--- AIM OF THE TASK ---
Extract, from the records beneath this instruction, each line that contains the word "TodoType".

--- SOURCE RECORDS ---
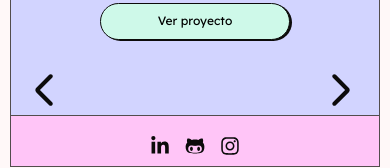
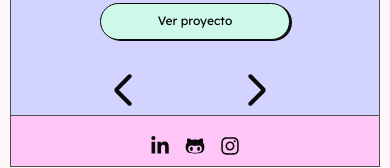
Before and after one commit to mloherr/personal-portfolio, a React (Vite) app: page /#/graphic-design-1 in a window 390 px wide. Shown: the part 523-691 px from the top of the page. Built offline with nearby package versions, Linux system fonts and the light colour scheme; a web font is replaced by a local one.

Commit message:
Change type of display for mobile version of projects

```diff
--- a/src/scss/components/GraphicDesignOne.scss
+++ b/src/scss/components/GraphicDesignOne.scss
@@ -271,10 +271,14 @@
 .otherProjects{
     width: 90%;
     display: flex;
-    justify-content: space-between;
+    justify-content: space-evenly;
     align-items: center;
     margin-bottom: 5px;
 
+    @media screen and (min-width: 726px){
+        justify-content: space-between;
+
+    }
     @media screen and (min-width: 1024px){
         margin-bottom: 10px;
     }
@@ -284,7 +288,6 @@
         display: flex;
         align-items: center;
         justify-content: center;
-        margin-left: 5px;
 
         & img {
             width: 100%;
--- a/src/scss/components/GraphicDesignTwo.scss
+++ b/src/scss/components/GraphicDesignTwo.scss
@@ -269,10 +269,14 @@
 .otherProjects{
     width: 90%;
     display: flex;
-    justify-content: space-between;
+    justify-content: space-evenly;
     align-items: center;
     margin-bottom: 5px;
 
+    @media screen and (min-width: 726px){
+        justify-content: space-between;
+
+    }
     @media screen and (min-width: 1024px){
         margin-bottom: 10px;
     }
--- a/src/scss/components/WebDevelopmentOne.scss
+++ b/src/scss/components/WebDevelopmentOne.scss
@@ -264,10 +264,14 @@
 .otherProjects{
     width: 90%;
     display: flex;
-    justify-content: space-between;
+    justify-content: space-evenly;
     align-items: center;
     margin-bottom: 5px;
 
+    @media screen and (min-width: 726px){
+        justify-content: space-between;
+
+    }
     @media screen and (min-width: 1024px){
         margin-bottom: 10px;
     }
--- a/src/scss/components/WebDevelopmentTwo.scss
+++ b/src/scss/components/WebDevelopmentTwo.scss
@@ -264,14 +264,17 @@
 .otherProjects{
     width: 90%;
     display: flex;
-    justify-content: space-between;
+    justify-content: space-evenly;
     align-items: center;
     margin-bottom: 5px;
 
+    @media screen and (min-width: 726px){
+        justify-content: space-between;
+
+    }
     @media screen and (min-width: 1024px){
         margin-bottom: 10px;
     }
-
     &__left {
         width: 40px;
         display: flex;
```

==

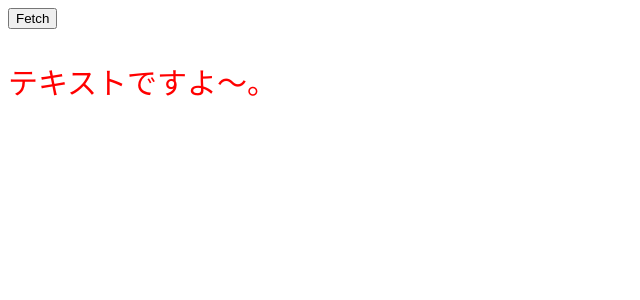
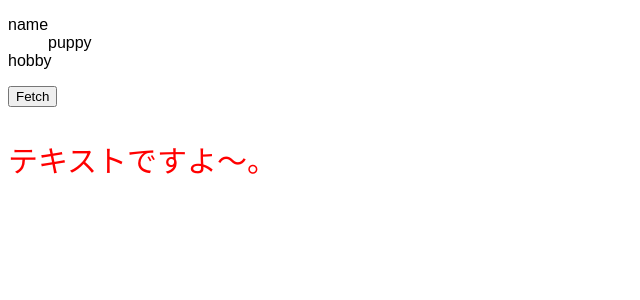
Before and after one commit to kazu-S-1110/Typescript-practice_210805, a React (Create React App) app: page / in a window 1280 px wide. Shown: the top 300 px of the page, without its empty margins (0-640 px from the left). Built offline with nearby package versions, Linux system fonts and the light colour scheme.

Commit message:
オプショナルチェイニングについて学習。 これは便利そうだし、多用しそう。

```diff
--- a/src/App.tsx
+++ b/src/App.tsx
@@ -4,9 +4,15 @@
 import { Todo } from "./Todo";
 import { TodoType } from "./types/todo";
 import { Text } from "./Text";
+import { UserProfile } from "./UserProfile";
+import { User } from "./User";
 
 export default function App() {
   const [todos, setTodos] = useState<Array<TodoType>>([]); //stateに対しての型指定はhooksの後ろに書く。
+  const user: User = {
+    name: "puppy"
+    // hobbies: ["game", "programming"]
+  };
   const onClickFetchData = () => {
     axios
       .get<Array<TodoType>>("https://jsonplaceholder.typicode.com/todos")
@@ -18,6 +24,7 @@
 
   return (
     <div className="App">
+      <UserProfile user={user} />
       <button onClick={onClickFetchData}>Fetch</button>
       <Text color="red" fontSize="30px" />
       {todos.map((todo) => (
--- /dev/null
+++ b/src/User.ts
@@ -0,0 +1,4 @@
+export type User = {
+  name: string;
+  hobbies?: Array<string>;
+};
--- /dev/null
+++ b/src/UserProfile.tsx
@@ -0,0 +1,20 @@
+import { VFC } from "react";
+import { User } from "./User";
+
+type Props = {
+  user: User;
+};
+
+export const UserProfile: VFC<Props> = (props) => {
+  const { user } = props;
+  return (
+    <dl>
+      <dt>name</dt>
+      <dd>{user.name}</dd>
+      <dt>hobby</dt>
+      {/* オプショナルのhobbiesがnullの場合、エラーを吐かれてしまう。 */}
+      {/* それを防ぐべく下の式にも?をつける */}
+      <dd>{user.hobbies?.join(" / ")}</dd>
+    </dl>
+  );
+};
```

--

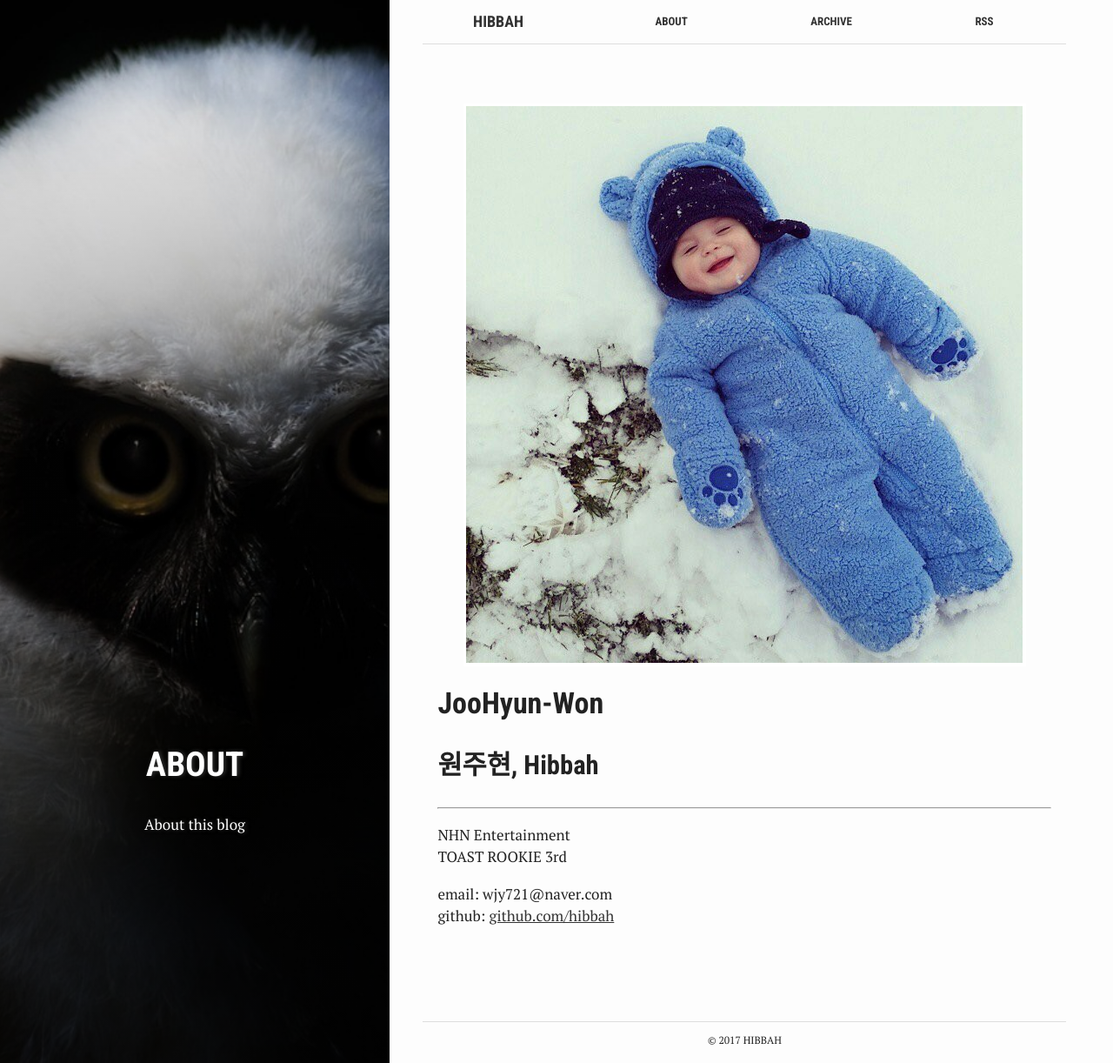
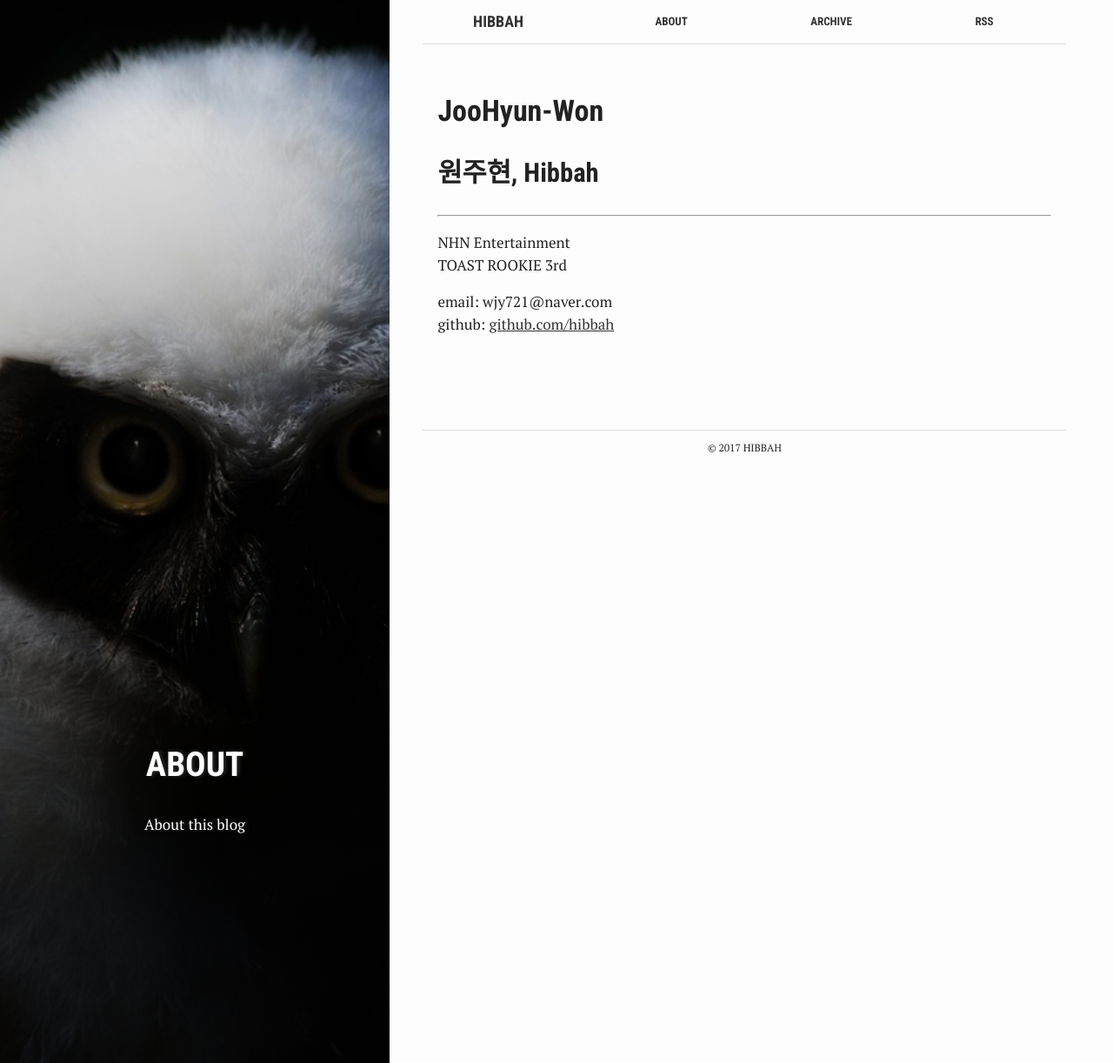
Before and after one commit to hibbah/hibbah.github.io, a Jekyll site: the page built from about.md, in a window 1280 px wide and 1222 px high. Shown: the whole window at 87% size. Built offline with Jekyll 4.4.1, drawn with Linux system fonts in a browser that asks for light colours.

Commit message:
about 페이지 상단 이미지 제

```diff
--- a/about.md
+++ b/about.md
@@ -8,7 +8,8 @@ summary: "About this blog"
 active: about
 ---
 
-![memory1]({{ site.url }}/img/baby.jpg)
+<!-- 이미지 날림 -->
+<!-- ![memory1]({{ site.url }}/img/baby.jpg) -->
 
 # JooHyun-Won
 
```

--- COMPLETED TASK ---
 import { TodoType } from "./types/todo";
   const [todos, setTodos] = useState<Array<TodoType>>([]); //stateに対しての型指定はhooksの後ろに書く。
       .get<Array<TodoType>>("https://jsonplaceholder.typicode.com/todos")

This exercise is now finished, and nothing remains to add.